Festivities kick off on June 5 with a free concert by American folk singer Patty Griffin. So check out the schedule, pick a concert (or twenty) and make some plans!


Gone But Not Forgotten: Musical Memorials in the World and Elsewhere

Photo Courtesy of filtermagazine.com

On May 4, Palmetto Park in Brooklyn Heights was rechristened as Adam Yauch Park. On that day a year ago, the late Beastie Boys member–widely known as MCA–lost a three-year battle with cancer a the age of  of 47. The renaming ceremony was attended by Yauch’s parents and Beastie Boys’ Adam ‘Ad Rock’ Horovitz.

Adam Yauch Park is another testament to the way in which musicians touch the lives of their listeners. Here are some other places that have immortalized some of our favorite late musicians.

Joey Ramone Place (New York, NY)

Photo Courtesy of wikimedia.org

The iconic lead singer of seminal New York punk band the Ramones died of lymphoma in April of 2001 at the age of 49. The corner of Bowery and East Second Street was renamed Joey Ramone Place on November 30, 2003. According to the Associated Press, the above sign is one of the most frequently stolen in the entire city, so much so that in 2010, the sign was elevated to 20 feet above street level.

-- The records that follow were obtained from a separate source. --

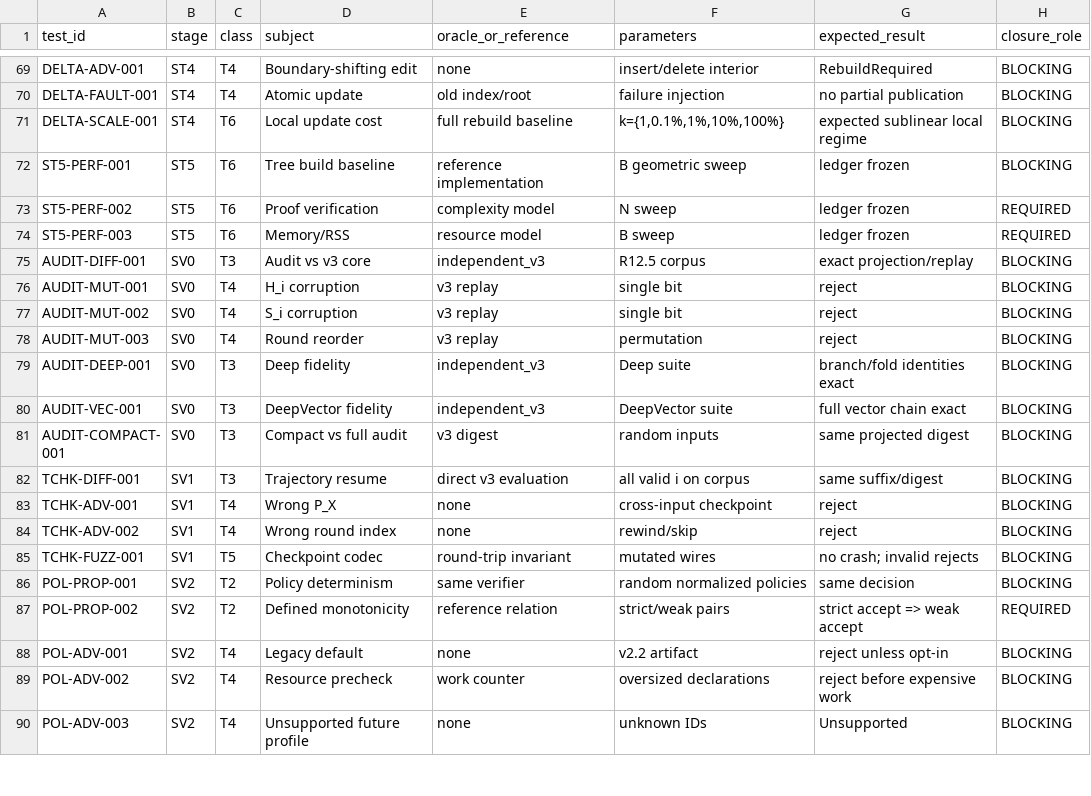
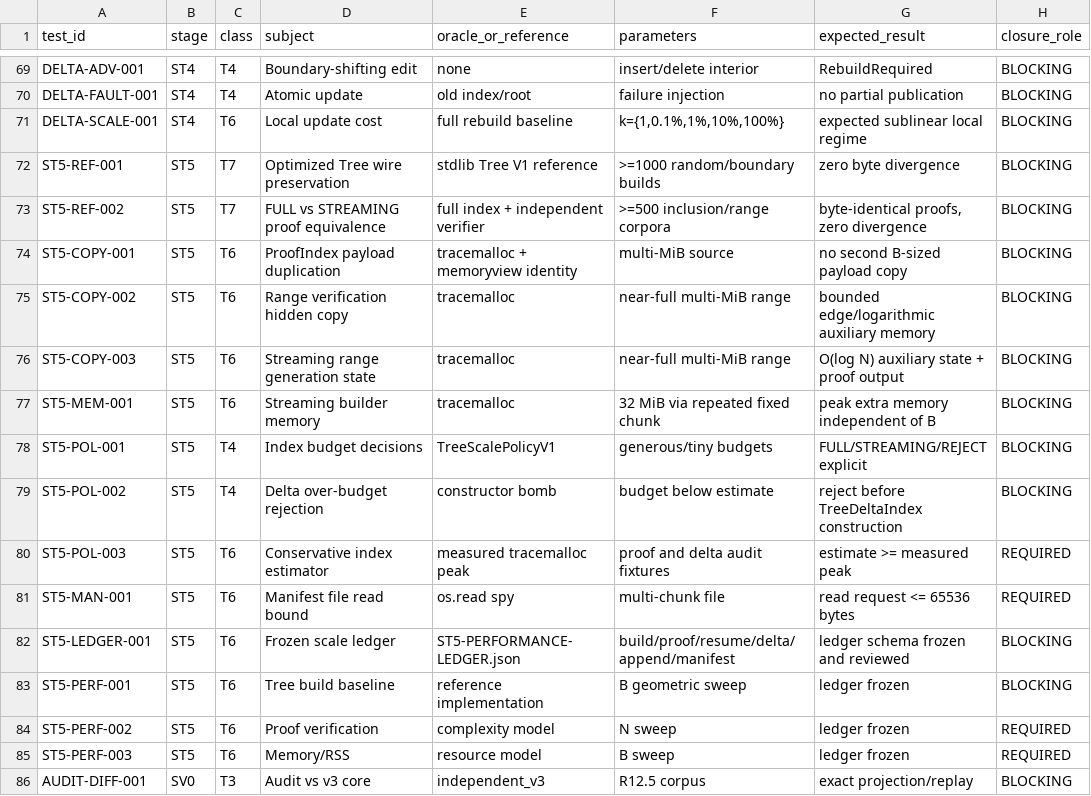
Before and after one commit to alfredoVallejoM/sigma-framework, a TSV file: docs/product-closure/SIGMA-DUAL-INTEGRITY-TEST-MATRIX.tsv, drawn as a sheet; only a part is shown, gaps mark what is left out; the shorter side is filled out with more unchanged rows.

Commit message:
st5: expand scale closure test matrix

```diff
--- a/docs/product-closure/SIGMA-DUAL-INTEGRITY-TEST-MATRIX.tsv
+++ b/docs/product-closure/SIGMA-DUAL-INTEGRITY-TEST-MATRIX.tsv
@@ -71,2 +71,13 @@ DELTA-FAULT-001	ST4	T4	Atomic update	old index/root	failure injection	no partial
 DELTA-SCALE-001	ST4	T6	Local update cost	full rebuild baseline	k={1,0.1%,1%,10%,100%}	expected sublinear local regime	BLOCKING
+ST5-REF-001	ST5	T7	Optimized Tree wire preservation	stdlib Tree V1 reference	>=1000 random/boundary builds	zero byte divergence	BLOCKING
+ST5-REF-002	ST5	T7	FULL vs STREAMING proof equivalence	full index + independent verifier	>=500 inclusion/range corpora	byte-identical proofs, zero divergence	BLOCKING
+ST5-COPY-001	ST5	T6	ProofIndex payload duplication	tracemalloc + memoryview identity	multi-MiB source	no second B-sized payload copy	BLOCKING
+ST5-COPY-002	ST5	T6	Range verification hidden copy	tracemalloc	near-full multi-MiB range	bounded edge/logarithmic auxiliary memory	BLOCKING
+ST5-COPY-003	ST5	T6	Streaming range generation state	tracemalloc	near-full multi-MiB range	O(log N) auxiliary state + proof output	BLOCKING
+ST5-MEM-001	ST5	T6	Streaming builder memory	tracemalloc	32 MiB via repeated fixed chunk	peak extra memory independent of B	BLOCKING
+ST5-POL-001	ST5	T4	Index budget decisions	TreeScalePolicyV1	generous/tiny budgets	FULL/STREAMING/REJECT explicit	BLOCKING
+ST5-POL-002	ST5	T4	Delta over-budget rejection	constructor bomb	budget below estimate	reject before TreeDeltaIndex construction	BLOCKING
+ST5-POL-003	ST5	T6	Conservative index estimator	measured tracemalloc peak	proof and delta audit fixtures	estimate >= measured peak	REQUIRED
+ST5-MAN-001	ST5	T6	Manifest file read bound	os.read spy	multi-chunk file	read request <= 65536 bytes	REQUIRED
+ST5-LEDGER-001	ST5	T6	Frozen scale ledger	ST5-PERFORMANCE-LEDGER.json	build/proof/resume/delta/append/manifest	ledger schema frozen and reviewed	BLOCKING
 ST5-PERF-001	ST5	T6	Tree build baseline	reference implementation	B geometric sweep	ledger frozen	BLOCKING
```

Frank Sinatra Memorial Park (Hoboken, NJ)

Photo Courtesy of hudsonreporter.com

Ol’ Blue Eyes left us on May 14, 1998 of a heart attack at the age of 82. In 1998, this beautiful Hoboken park was dedicated to Sinatra’s memory upon its completion. Although Hoboken is famed as the birthplace of the legendary singer, his relationship with the One Square Mile went sour after he was booed at a 1948 performance during a celebration for the city’s mayor. He didn’t make a public appearance in the city again until 1984.

St. John Coltrane Church (San Francisco, CA)

Photo Courtesy of last.fm

Trane was only 40 years old when he died of liver cancer on July 17, 1967. The Saint John Coltrane Church was founded by Archbishop Franzo King and Reverend Mother Marina King under the name of ‘One Mind Temple Evolutionary Transitional Body of Christ.’ The two were inspired after seeing a 1965 performance of Coltrane, and believed that his playing came from the power of God.  Embedded throughout Coltrane’s life was a deep sense of spirituality, from his early Christian upbringing to his later interest in Buddhism and Islam.

4147 Lennon (Space)

John Lennon was tragically gunned down in December of 1980 at the age of 40. This minor planet on the main asteroid belt was discovered in 1983, with the name officially announced in a 1990 issue of Minor Planet Circular. Interestingly, in 2008 Lennon’s song ‘Across the Universe’ was the first ever song to be beamed directly into space.